“If the immunotherapy is protecting the mice from cancer reoccurring, then we may be able to use this is in a preventive context,” Mirkin said. “Our study suggests that the therapy is providing an ‘immune memory.’ That’s something we’re looking into right now.”
Interestingly, a stronger immune response occurred when the researchers incorporated oxidized tumor cells into the SNAs. When making the lysate, the researchers treated the tumor cells with hypochlorous acid, which oxidizes — and kills — the cells. Other researchers have noted in previous clinical studies that oxidized cells create more potent immunotherapies.
“We have confirmed that’s true,” Callmann said. “And we showed that the immune system gives an even better response if the oxidized lysate is also packaged in an SNA.”
Exploring other cancers
Mirkin’s team first tested the new therapy on triple-negative breast cancer tumors because the cancer is one of the most difficult to treat.
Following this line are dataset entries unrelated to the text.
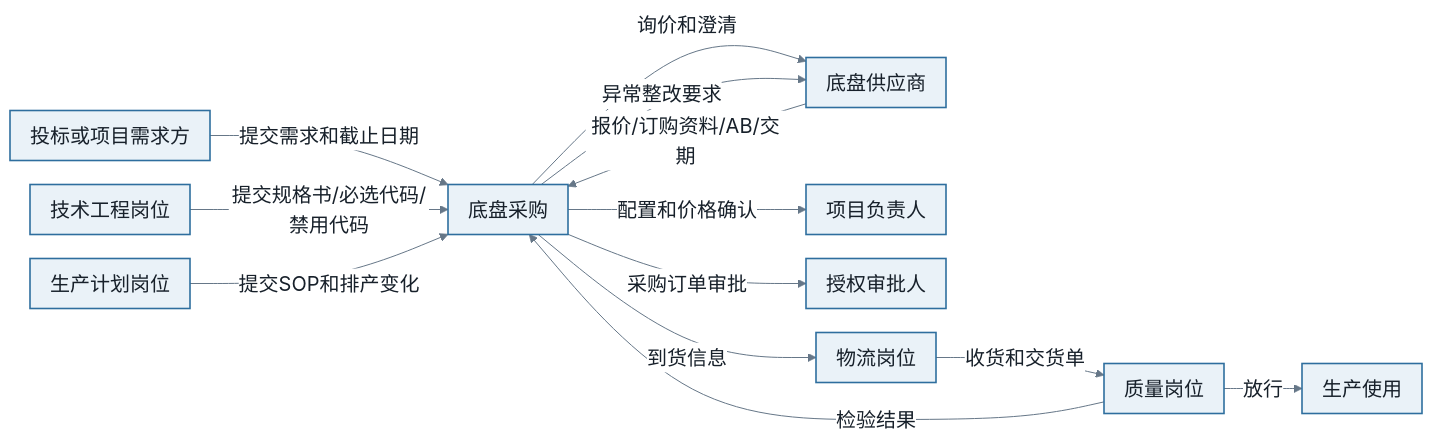
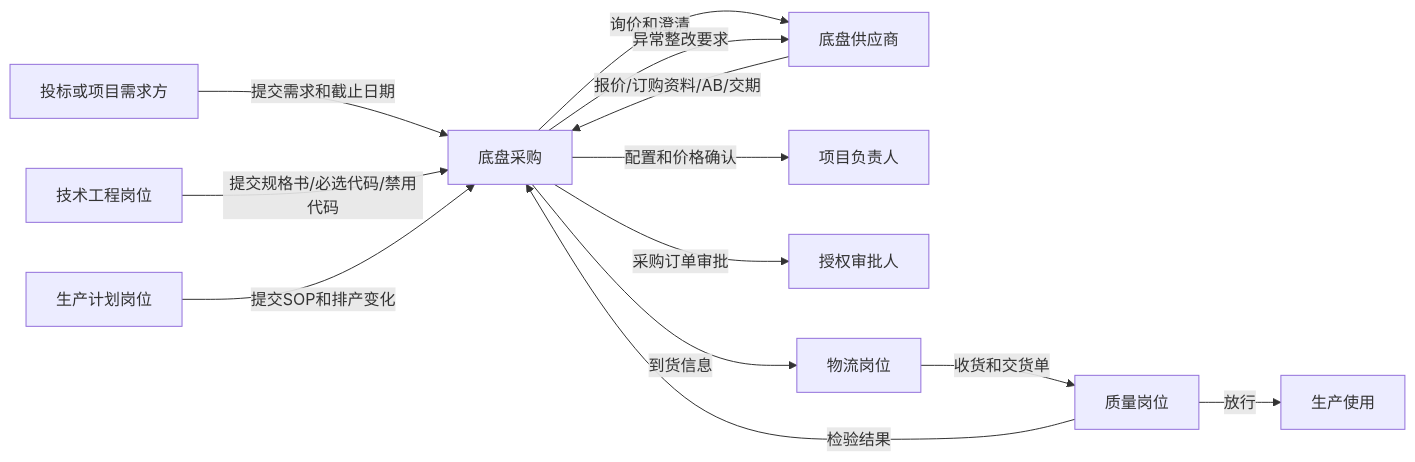
One commit to giengenbw/chassisprocess changed the fifth of 56 diagrams in README.md. Above: the diagram before and after it, drawn with Mermaid. The commit also changed other lines of this file, not shown here.

````diff
--- a/README.md
+++ b/README.md
@@ -227,20 +214,15 @@
 ```mermaid
-%%{init: {'theme':'base','flowchart':{'curve':'basis','nodeSpacing':24,'rankSpacing':38,'padding':10,'htmlLabels':true,'useMaxWidth':true},'themeVariables':{'fontFamily':'Microsoft YaHei, Noto Sans SC, Arial, sans-serif','fontSize':'20px','primaryColor':'#EAF2F8','primaryTextColor':'#17202A','primaryBorderColor':'#2E6E9E','lineColor':'#667788','secondaryColor':'#FFF4D6','tertiaryColor':'#E8F6F3','edgeLabelBackground':'#FFFFFF'}}}%%
-flowchart LR
-    A["投标或项目需求方"] -->|提交需求和截止日期| B["底盘采购"]
-    C["技术工程岗位"] -->|提交规格书/必选代码/禁用代码| B
-    D["生产计划岗位"] -->|提交SOP和排产变化| B
-    B -->|询价和澄清| E["底盘供应商"]
-    E -->|报价/订购资料/AB/交期| B
-    B -->|配置和价格确认| F["项目负责人"]
-    B -->|采购订单审批| G["授权审批人"]
-    B -->|到货信息| H["物流岗位"]
-    H -->|收货和交货单| I["质量岗位"]
-    I -->|检验结果| B
-    B -->|异常整改要求| E
-    I -->|放行| J["生产使用"]
-    classDef default fill:#EAF2F8,stroke:#2E6E9E,stroke-width:1.6px,color:#17202A,font-size:20px;
-    classDef decision fill:#FFF4D6,stroke:#B8860B,stroke-width:2px,color:#4A3A00,font-size:20px;
-    classDef exception fill:#FCE8E6,stroke:#B3261E,stroke-width:2px,color:#6A1B16,font-size:20px;
-    classDef outcome fill:#E8F6F3,stroke:#16836B,stroke-width:2px,color:#0B5345,font-size:20px;
+graph LR
+    A["投标或项目需求方"] -- 提交需求和截止日期 --> B["底盘采购"]
+    C["技术工程岗位"] -- 提交规格书/必选代码/禁用代码 --> B
+    D["生产计划岗位"] -- 提交SOP和排产变化 --> B
+    B -- 询价和澄清 --> E["底盘供应商"]
+    E -- 报价/订购资料/AB/交期 --> B
+    B -- 配置和价格确认 --> F["项目负责人"]
+    B -- 采购订单审批 --> G["授权审批人"]
+    B -- 到货信息 --> H["物流岗位"]
+    H -- 收货和交货单 --> I["质量岗位"]
+    I -- 检验结果 --> B
+    B -- 异常整改要求 --> E
+    I -- 放行 --> J["生产使用"]
 ```
````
According to the Triple Negative Breast Cancer Foundation, this disease accounts for 15-20 percent of all breast cancers. The cancer tests negative for three proteins (hence the name “triple negative”) produced in large amounts by other types of breast cancer. It resists commonly used breast cancer drugs that target those three proteins.
“It’s one of the most deadly and aggressive forms of breast cancer,” Callmann said. “There are many different types of mutations, and some of the cells mutate very quickly. There is an immediate need for new treatments that work.”
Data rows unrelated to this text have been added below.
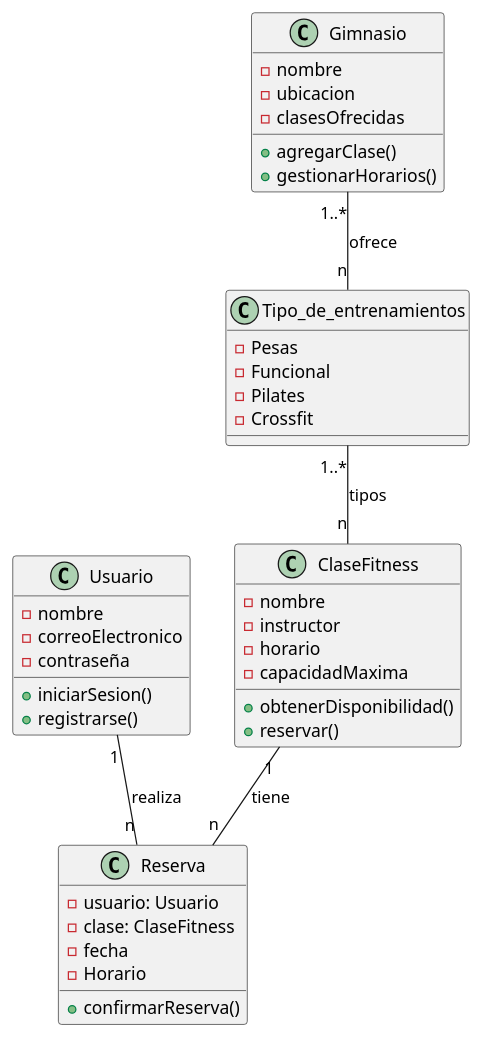
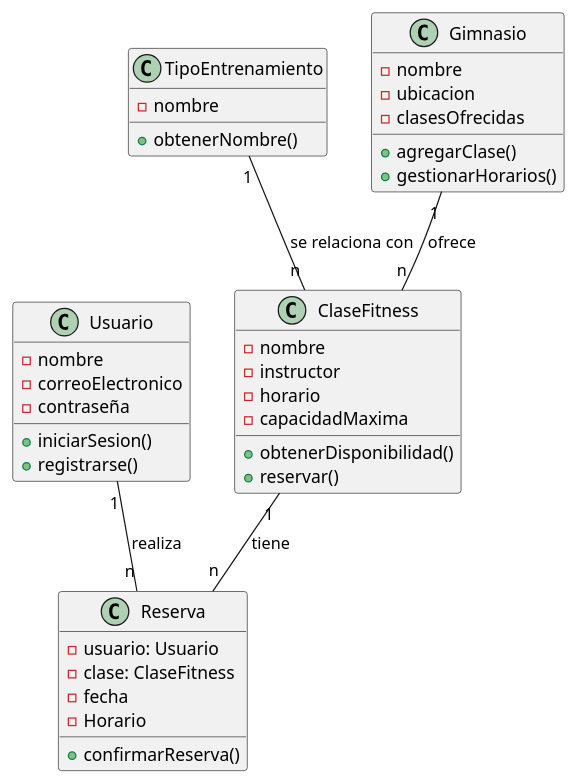
Before and after one commit to joaquinpiastre/Power-App: the diagram in doc/clases.puml, drawn with PlantUML. The commit also changed 3 other files, not shown here.

Commit message:
Subimos diagrama de secuencia y modificamos el de clases

```diff
--- a/doc/clases.puml
+++ b/doc/clases.puml
@@ -1,44 +1,46 @@
+@startuml Diagrama de clases PowerAPP
+
 class Usuario {
   - nombre
   - correoElectronico
   - contraseña
   + iniciarSesion()
   + registrarse()
 }
 
-class Tipo_de_entrenamientos {
-    - Pesas
-    - Funcional
-    - Pilates
-    - Crossfit
+class TipoEntrenamiento {
+  - nombre
+  + obtenerNombre()
 }
 
 class ClaseFitness {
   - nombre
   - instructor
   - horario
   - capacidadMaxima
   + obtenerDisponibilidad()
   + reservar()
 }
 
 class Gimnasio {
   - nombre
   - ubicacion
   - clasesOfrecidas
   + agregarClase()
   + gestionarHorarios()
 }
 
 class Reserva {
   - usuario: Usuario
   - clase: ClaseFitness
   - fecha
   - Horario
   + confirmarReserva()
 }
 
+TipoEntrenamiento "1" -- "n" ClaseFitness : se relaciona con
 Usuario "1" -- "n" Reserva : realiza
 ClaseFitness "1" -- "n" Reserva : tiene
-Gimnasio "1..*" -- "n" Tipo_de_entrenamientos : ofrece
-Tipo_de_entrenamientos "1..*" -- "n" ClaseFitness : tipos
+Gimnasio "1" -- "n" ClaseFitness : ofrece
+
+@enduml
```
The researchers believe that, in theory, SNA-based immunotherapies should be an effective treatment for many types of cancer. Mirkin’s team plans to explore that next. Mirkin notes that he feels encouraged that four SNA drugs are already in human clinical trials, including a variant of the SNA used in this study in a type of immunotherapy for Merkel Cell carcinoma. That structure also was invented at Northwestern and is in a Phase 2 clinical trial conducted by Exicure, a clinical stage biotechnology startup.
Read the original article on Northwestern University.